## Problem to solve
Restate the data word for word. Leave the pictures out.
BEGIN
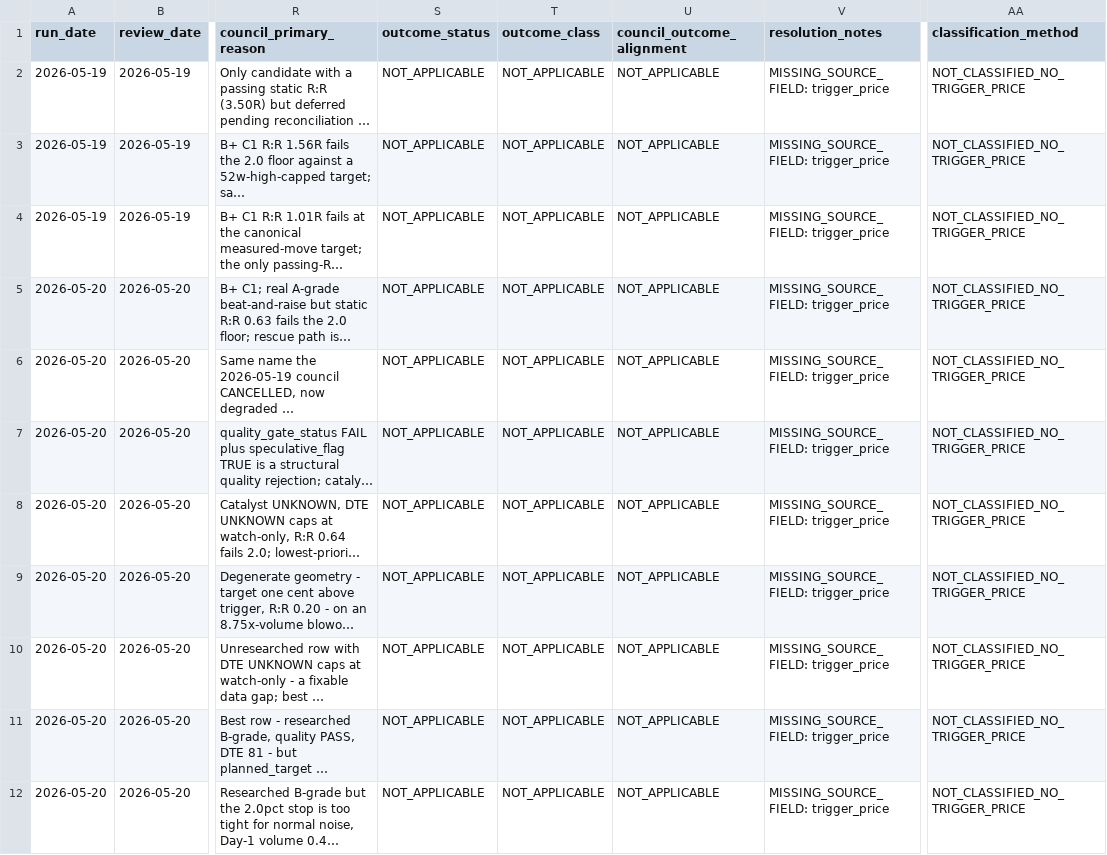
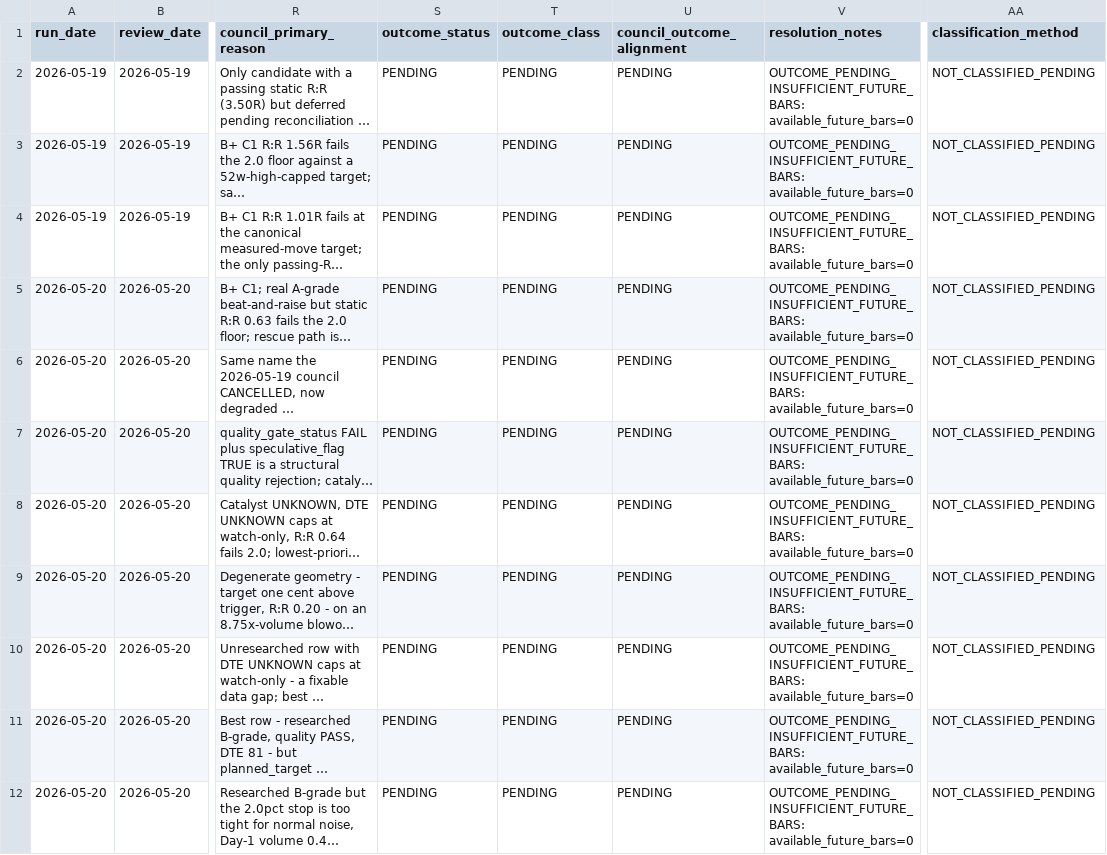
Before and after one commit to nellyagain/bonde, a CSV file: .claude/skills/llm-council/bonde_files 3/learning/council_disagreements_resolved.csv, drawn as a sheet; only a part is shown, gaps mark what is left out; long unchanged cells end in …; the diff covers the shown part only; the diff names each change by its address in the sheet, - before the commit and + after, or states it on an @@ line.

Commit message:
Sync Bonde council context bundle 2026-05-25

```diff
--- a/.claude/skills/llm-council/bonde_files 3/learning/council_disagreements_resolved.csv
+++ b/.claude/skills/llm-council/bonde_files 3/learning/council_disagreements_resolved.csv
-S2:S12 (outcome_status): NOT_APPLICABLE
+S2:S12 (outcome_status): PENDING
-T2:T12 (outcome_class): NOT_APPLICABLE
+T2:T12 (outcome_class): PENDING
-U2:U12 (council_outcome_alignment): NOT_APPLICABLE
+U2:U12 (council_outcome_alignment): PENDING
-V2:V12 (resolution_notes): MISSING_SOURCE_FIELD: trigger_price
+V2:V12 (resolution_notes): OUTCOME_PENDING_INSUFFICIENT_FUTURE_BARS: available_future_bars=0
-AA2:AA12 (classification_method): NOT_CLASSIFIED_NO_TRIGGER_PRICE
+AA2:AA12 (classification_method): NOT_CLASSIFIED_PENDING
```
Also changed, not shown: 40 edited cells elsewhere in this file.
END
## Exercise answer
Before and after one commit to nellyagain/bonde, a CSV file: .claude/skills/llm-council/bonde_files 3/learning/council_disagreements_resolved.csv, drawn as a sheet; only a part is shown, gaps mark what is left out; long unchanged cells end in …; the diff covers the shown part only; the diff names each change by its address in the sheet, - before the commit and + after, or states it on an @@ line.

Commit message:
Sync Bonde council context bundle 2026-05-25

```diff
--- a/.claude/skills/llm-council/bonde_files 3/learning/council_disagreements_resolved.csv
+++ b/.claude/skills/llm-council/bonde_files 3/learning/council_disagreements_resolved.csv
-S2:S12 (outcome_status): NOT_APPLICABLE
+S2:S12 (outcome_status): PENDING
-T2:T12 (outcome_class): NOT_APPLICABLE
+T2:T12 (outcome_class): PENDING
-U2:U12 (council_outcome_alignment): NOT_APPLICABLE
+U2:U12 (council_outcome_alignment): PENDING
-V2:V12 (resolution_notes): MISSING_SOURCE_FIELD: trigger_price
+V2:V12 (resolution_notes): OUTCOME_PENDING_INSUFFICIENT_FUTURE_BARS: available_future_bars=0
-AA2:AA12 (classification_method): NOT_CLASSIFIED_NO_TRIGGER_PRICE
+AA2:AA12 (classification_method): NOT_CLASSIFIED_PENDING
```
Also changed, not shown: 40 edited cells elsewhere in this file.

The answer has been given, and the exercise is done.